▶ _EXERCISE AIM_
A word-for-word copy of the whole listing is required.
(INPUT RECORDS begins)
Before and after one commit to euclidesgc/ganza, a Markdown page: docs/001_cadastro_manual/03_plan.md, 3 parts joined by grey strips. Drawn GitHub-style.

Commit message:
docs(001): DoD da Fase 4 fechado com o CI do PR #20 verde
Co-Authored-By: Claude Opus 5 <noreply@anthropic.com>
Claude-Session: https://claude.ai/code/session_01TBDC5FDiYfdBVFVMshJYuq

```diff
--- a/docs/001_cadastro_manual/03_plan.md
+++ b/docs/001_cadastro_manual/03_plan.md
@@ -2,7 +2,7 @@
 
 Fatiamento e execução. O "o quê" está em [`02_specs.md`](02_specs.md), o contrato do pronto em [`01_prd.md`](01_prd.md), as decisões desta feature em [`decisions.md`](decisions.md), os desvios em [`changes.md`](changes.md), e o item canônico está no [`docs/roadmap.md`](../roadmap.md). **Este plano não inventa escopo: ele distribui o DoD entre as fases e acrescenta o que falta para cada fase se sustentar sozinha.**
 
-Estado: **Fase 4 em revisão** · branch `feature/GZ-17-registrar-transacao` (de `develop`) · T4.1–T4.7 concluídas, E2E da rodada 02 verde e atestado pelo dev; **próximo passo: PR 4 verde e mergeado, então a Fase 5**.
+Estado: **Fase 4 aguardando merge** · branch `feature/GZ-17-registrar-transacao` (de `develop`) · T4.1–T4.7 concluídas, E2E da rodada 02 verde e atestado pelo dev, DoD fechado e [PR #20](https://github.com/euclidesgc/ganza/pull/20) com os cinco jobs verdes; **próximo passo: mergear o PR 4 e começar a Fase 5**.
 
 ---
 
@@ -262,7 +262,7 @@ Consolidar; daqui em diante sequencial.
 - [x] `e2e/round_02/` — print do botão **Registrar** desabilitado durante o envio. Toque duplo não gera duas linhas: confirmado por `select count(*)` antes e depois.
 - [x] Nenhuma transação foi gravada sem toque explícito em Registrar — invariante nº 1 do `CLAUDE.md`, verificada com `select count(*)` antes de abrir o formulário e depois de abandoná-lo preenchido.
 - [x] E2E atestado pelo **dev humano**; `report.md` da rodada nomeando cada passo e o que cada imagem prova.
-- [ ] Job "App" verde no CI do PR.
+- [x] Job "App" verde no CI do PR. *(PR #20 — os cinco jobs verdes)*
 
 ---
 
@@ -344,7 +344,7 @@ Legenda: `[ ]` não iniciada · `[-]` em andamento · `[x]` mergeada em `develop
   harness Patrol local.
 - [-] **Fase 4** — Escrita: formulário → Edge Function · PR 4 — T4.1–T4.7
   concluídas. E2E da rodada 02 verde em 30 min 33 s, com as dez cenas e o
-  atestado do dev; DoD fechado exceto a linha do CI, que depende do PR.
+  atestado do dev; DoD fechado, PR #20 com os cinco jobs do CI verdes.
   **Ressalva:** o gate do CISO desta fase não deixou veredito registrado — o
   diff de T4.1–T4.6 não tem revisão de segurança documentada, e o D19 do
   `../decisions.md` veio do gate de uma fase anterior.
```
(INPUT RECORDS ends)
▶ _WRITTEN SOLUTION_
Before and after one commit to euclidesgc/ganza, a Markdown page: docs/001_cadastro_manual/03_plan.md, 3 parts joined by grey strips. Drawn GitHub-style.

Commit message:
docs(001): DoD da Fase 4 fechado com o CI do PR #20 verde
Co-Authored-By: Claude Opus 5 <noreply@anthropic.com>
Claude-Session: https://claude.ai/code/session_01TBDC5FDiYfdBVFVMshJYuq

```diff
--- a/docs/001_cadastro_manual/03_plan.md
+++ b/docs/001_cadastro_manual/03_plan.md
@@ -2,7 +2,7 @@
 
 Fatiamento e execução. O "o quê" está em [`02_specs.md`](02_specs.md), o contrato do pronto em [`01_prd.md`](01_prd.md), as decisões desta feature em [`decisions.md`](decisions.md), os desvios em [`changes.md`](changes.md), e o item canônico está no [`docs/roadmap.md`](../roadmap.md). **Este plano não inventa escopo: ele distribui o DoD entre as fases e acrescenta o que falta para cada fase se sustentar sozinha.**
 
-Estado: **Fase 4 em revisão** · branch `feature/GZ-17-registrar-transacao` (de `develop`) · T4.1–T4.7 concluídas, E2E da rodada 02 verde e atestado pelo dev; **próximo passo: PR 4 verde e mergeado, então a Fase 5**.
+Estado: **Fase 4 aguardando merge** · branch `feature/GZ-17-registrar-transacao` (de `develop`) · T4.1–T4.7 concluídas, E2E da rodada 02 verde e atestado pelo dev, DoD fechado e [PR #20](https://github.com/euclidesgc/ganza/pull/20) com os cinco jobs verdes; **próximo passo: mergear o PR 4 e começar a Fase 5**.
 
 ---
 
@@ -262,7 +262,7 @@ Consolidar; daqui em diante sequencial.
 - [x] `e2e/round_02/` — print do botão **Registrar** desabilitado durante o envio. Toque duplo não gera duas linhas: confirmado por `select count(*)` antes e depois.
 - [x] Nenhuma transação foi gravada sem toque explícito em Registrar — invariante nº 1 do `CLAUDE.md`, verificada com `select count(*)` antes de abrir o formulário e depois de abandoná-lo preenchido.
 - [x] E2E atestado pelo **dev humano**; `report.md` da rodada nomeando cada passo e o que cada imagem prova.
-- [ ] Job "App" verde no CI do PR.
+- [x] Job "App" verde no CI do PR. *(PR #20 — os cinco jobs verdes)*
 
 ---
 
@@ -344,7 +344,7 @@ Legenda: `[ ]` não iniciada · `[-]` em andamento · `[x]` mergeada em `develop
   harness Patrol local.
 - [-] **Fase 4** — Escrita: formulário → Edge Function · PR 4 — T4.1–T4.7
   concluídas. E2E da rodada 02 verde em 30 min 33 s, com as dez cenas e o
-  atestado do dev; DoD fechado exceto a linha do CI, que depende do PR.
+  atestado do dev; DoD fechado, PR #20 com os cinco jobs do CI verdes.
   **Ressalva:** o gate do CISO desta fase não deixou veredito registrado — o
   diff de T4.1–T4.6 não tem revisão de segurança documentada, e o D19 do
   `../decisions.md` veio do gate de uma fase anterior.
```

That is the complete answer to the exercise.